During the vote on Wednesday, the 596-seat chamber ratified the 2016 deal under which Cairo would hand over its sovereignty over Tiran and Sanafir, two islands located at the southern tip of the Gulf of Aqaba, to Saudi Arabia.
Almost all lawmakers in the chamber stood up to declare their approval of the agreement. That was a foregone conclusion as majority of the lawmakers support the government of President Abdel-Fattah el-Sissi, who signed the agreement during a visit last year by Saudi King Salman.
The vote comes after a three-day debate in a committee of the house, where some 40 lawmakers endorsed the agreement despite fierce opposition from a handful of others.
Sisi, a former army general who had reportedly served for a while as Egypt’s military attaché in Saudi Arabia, has faced growing public pressure over his decision to sign the agreement as many call it tantamount to treason. Reports said at the time that the Sisi administration had given up control over the islands in return for financial aid from Saudi Arabia. The president finally referred the deal to the parliament in December after it sparked growing protests across Egypt.
The parliament started the debate early on Wednesday, hours after fierce clashes erupted between police and protesters in downtown Cairo.
The sit-in protest at the headquarters of the Egyptian Press Syndicate came right after the yes vote by the legislative and constitutional committee of the parliament. The committee not only approved the content of the accord on islands, but the legality of its referral to the legislature for ratification.
Defying the public outrage, Sisi has defended the agreement over the past months, arguing that Tiran and Sanafir historically belong to Saudi Arabia and that Egypt took custody in the 1950s to protect them against potential aggression by Israel.

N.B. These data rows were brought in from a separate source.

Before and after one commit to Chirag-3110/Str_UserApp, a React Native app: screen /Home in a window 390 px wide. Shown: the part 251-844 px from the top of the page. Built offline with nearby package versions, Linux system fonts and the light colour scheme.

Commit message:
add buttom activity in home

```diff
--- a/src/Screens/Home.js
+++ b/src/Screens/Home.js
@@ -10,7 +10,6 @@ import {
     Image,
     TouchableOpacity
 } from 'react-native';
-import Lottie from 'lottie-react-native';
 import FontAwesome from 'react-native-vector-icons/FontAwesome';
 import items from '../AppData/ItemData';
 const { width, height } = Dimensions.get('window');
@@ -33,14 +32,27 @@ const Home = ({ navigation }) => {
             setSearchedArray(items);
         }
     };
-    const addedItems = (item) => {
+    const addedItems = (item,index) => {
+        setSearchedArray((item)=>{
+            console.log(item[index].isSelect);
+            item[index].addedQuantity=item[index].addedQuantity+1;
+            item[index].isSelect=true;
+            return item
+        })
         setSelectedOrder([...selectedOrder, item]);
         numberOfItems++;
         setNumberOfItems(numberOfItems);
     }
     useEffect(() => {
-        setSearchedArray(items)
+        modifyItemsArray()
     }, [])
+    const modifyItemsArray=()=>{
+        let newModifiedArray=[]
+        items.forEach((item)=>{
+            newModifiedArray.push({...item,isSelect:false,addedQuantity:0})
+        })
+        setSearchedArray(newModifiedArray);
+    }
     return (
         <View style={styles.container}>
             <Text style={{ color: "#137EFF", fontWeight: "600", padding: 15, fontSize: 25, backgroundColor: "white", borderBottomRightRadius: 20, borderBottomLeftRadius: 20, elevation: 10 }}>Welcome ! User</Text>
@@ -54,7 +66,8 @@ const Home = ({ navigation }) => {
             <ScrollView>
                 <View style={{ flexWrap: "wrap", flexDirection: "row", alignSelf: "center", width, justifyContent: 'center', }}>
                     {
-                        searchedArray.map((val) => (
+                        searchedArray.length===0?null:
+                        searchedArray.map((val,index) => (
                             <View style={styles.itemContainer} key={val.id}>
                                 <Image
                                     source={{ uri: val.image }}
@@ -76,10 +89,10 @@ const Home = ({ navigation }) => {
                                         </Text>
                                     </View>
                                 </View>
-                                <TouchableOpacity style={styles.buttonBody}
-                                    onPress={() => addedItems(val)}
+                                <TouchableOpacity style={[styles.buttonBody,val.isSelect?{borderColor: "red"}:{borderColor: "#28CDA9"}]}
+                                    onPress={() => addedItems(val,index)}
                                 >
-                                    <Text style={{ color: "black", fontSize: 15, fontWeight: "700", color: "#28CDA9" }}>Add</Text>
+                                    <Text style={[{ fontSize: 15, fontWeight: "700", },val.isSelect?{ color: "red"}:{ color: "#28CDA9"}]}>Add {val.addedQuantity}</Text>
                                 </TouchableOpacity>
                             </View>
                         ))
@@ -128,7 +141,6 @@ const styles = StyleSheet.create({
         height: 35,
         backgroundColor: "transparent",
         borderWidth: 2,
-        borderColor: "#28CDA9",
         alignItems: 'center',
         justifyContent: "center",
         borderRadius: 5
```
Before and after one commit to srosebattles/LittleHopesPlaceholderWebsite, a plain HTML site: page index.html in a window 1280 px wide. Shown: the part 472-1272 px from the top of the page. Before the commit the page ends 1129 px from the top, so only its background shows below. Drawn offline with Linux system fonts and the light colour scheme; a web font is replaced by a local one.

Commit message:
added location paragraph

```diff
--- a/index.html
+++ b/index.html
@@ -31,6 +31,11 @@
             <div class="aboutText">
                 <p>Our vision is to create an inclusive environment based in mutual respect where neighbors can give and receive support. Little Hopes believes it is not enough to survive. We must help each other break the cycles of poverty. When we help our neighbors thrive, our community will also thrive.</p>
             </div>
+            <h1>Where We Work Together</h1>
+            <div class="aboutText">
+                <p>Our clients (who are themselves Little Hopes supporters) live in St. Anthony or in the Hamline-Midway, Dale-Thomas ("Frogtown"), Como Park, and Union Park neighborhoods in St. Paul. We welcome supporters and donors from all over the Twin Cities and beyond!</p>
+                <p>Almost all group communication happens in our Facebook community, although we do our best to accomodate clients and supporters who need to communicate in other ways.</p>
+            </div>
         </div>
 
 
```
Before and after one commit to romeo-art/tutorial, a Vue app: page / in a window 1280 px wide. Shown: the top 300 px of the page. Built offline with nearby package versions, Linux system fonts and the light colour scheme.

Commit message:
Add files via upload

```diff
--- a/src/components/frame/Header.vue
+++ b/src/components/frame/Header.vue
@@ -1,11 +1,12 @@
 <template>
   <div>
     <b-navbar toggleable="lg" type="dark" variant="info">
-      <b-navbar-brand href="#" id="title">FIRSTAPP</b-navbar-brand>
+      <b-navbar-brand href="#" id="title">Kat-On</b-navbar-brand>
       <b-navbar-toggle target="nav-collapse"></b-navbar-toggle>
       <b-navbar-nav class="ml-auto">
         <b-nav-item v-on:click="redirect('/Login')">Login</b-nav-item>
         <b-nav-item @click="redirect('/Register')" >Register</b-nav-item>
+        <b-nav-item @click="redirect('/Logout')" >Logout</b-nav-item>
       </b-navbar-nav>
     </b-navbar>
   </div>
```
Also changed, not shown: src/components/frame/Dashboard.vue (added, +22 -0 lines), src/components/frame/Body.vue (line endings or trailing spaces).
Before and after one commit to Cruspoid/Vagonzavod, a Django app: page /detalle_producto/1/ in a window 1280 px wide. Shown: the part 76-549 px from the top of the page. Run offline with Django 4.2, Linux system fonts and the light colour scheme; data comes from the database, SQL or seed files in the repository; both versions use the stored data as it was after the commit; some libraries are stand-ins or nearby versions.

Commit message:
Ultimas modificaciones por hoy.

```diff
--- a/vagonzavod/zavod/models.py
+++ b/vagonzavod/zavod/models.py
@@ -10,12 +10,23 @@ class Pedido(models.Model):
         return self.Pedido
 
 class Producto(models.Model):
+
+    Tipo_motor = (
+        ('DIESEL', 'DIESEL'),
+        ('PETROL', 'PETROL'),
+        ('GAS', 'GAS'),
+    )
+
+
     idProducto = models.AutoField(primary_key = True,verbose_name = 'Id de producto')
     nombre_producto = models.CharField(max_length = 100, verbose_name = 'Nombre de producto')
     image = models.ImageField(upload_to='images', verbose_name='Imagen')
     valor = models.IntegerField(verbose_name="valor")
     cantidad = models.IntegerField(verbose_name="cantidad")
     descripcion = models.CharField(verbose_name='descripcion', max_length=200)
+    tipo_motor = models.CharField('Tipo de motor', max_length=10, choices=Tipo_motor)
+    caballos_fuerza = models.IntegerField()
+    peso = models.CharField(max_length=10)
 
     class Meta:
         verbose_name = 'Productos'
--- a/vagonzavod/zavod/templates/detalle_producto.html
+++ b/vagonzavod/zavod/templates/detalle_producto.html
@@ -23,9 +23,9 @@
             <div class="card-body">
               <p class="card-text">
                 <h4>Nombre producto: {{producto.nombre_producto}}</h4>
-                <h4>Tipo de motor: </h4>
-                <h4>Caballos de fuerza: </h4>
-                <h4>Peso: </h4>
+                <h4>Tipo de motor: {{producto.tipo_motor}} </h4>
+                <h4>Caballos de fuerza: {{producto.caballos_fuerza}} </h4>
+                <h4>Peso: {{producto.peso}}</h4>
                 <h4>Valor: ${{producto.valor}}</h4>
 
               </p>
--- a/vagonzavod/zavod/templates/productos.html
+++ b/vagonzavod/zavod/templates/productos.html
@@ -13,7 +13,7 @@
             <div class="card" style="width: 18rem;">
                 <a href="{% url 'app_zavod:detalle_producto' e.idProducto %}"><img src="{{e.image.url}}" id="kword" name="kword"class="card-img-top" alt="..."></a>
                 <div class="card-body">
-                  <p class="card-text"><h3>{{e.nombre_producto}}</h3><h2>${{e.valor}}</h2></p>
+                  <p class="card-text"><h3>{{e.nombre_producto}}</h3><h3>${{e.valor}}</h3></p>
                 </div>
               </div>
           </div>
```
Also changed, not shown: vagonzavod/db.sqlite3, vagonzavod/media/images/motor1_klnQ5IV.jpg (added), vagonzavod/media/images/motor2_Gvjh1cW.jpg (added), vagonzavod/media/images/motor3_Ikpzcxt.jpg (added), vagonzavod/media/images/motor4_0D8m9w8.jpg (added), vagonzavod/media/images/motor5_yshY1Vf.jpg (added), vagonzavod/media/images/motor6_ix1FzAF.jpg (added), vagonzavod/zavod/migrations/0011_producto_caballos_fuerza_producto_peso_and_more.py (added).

His administration has also sought to ease public concerns about the transfer of the islands, saying Egypt would not totally abandon and would retain administrative control. It says Egyptian tourists would be free to visit the islands without visas even after Saudis take control.
By Africafrique and agencies